The Heart of a Teacher


Catapulted from his rural community into an elite private college at age eighteen, Eric suffered culture shock and never overcame it. He was insecure with fellow students and, later, with academic colleagues who came from backgrounds he saw as more “cultured” than his own.

He learned to speak and act like an intellectual, but he always felt fraudulent among people who were, in his eyes, to the manor born.

But insecurity neither altered Eric’s course nor drew him into self-reflection. Instead, he bullied his way into professional life on the theory that the best defence is a good offence. He made pronouncements rather than probes. He listened for weaknesses rather than strengths in what other people said. He argued with anyone about anything – and responded with veiled contempt to whatever was said in return.

In the classroom, Eric was critical and judgmental, quick to put down the ‘stupid question”, adept at trapping students with trick questions of his own, then merciless in mocking wrong answers.
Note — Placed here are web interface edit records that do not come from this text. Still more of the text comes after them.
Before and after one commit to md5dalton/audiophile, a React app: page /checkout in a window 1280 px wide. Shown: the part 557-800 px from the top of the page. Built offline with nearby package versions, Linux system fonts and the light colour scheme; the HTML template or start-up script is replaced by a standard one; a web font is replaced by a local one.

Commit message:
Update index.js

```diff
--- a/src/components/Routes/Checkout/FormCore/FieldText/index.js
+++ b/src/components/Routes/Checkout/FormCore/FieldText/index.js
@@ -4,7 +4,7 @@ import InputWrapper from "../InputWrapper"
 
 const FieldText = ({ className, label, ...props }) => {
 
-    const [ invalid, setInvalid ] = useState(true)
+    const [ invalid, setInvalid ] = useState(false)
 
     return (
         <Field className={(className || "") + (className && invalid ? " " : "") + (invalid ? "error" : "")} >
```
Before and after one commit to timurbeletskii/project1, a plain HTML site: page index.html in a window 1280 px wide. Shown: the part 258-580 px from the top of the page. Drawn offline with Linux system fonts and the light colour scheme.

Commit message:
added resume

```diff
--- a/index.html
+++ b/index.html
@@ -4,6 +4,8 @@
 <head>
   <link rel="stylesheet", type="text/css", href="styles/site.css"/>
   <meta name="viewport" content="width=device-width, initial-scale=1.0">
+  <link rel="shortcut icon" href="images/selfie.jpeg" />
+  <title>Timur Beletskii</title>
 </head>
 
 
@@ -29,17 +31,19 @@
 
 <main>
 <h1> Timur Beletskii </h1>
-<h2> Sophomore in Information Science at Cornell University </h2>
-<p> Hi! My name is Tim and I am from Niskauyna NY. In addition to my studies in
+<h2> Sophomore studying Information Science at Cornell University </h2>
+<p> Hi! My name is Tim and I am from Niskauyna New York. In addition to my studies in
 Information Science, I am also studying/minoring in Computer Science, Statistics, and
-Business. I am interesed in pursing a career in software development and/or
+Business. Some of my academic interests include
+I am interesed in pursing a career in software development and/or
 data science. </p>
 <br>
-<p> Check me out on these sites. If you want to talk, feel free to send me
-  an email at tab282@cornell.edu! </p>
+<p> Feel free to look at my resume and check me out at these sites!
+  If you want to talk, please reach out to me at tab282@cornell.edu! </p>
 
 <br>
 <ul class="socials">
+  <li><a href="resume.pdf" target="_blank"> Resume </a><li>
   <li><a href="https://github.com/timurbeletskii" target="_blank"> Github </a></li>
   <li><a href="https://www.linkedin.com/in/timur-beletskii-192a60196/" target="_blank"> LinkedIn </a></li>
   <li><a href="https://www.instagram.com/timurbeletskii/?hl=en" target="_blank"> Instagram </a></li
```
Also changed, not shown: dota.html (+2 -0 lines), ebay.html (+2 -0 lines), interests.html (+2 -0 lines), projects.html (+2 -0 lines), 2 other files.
He seemed driven by a need to inflict on his students the same wound that academic life had inflicted on him – the wound of being embarrassed by some essential part of one’s self.  (Palmer, 2007, Ch15)

This story bears out the reality that “as I teach, I project the condition of my soul onto my students, my subject and our way of being together.” (Palmer, 2007, p. 2). St Augustine, the author of the City of God and a great teacher in the 5th AD said, “whatever may be the grandeur of his style, the life of the teacher will count for more in winning the learner’s obedience.” (Augustine, 1997, p. 59).

Increasingly, teachers are called to be professionals, meaning someone who possesses expert knowledge and the mastery of certain skills and techniques. But the origin of the word meant someone who professes faith in a broken world. As Christian teachers we need to recapture the heart of being a professional, one who embodies an identity as a child of God and a teaching practice shaped by the Gospel.

For Christian teachers, there can be no false separation of the personal and professional life. Each teacher needs to know that their true identity is found in ‘Whose I am’ for it is only as I know the One whose image I bear, can I be secure in the knowledge of who God designed me to be. Grace sets me free and empowers me to live out the image of God. His Holy Spirit is at work in me to daily renew me to be like Jesus. Being secure in this knowledge of whose I am, and the identity God has bestowed on me, sets me free to love students and staff in trust and not fear. It enables one to not be crippled by unmet expectations, struggles and mistakes but for them to be learning opportunities. Other teachers do not become competitors or a threat but are co-labourers in Christ who are to serve each another by using their gifts.

Our Heavenly Father wants our co-operation, engagement and surrender to His lead to be those who shape the lives of students for the Kingdom of God. We are truly partnering in celebrating the goodness of God in our classrooms and school communities, resting in His love for each of us. The overflow of this is that grace and truth will transform the minds and hearts of our students.

May you know God’s rest in your life as you abide in Christ, delight in His presence, and trust Him, knowing that He delights in you too.

“Be imitators of God, therefore, as dearly loved children and live a life of love, just as Christ loved us and gave Himself up for us as a fragrant offering and sacrifice to God. (Ephesians 5:1).


Grace and Peace
TEC Team




  1. Palmer, P. (2007). Courage to Teach. Wiley Publishers
  2. Augustine, (1997). On Christian Teaching. Oxford University Press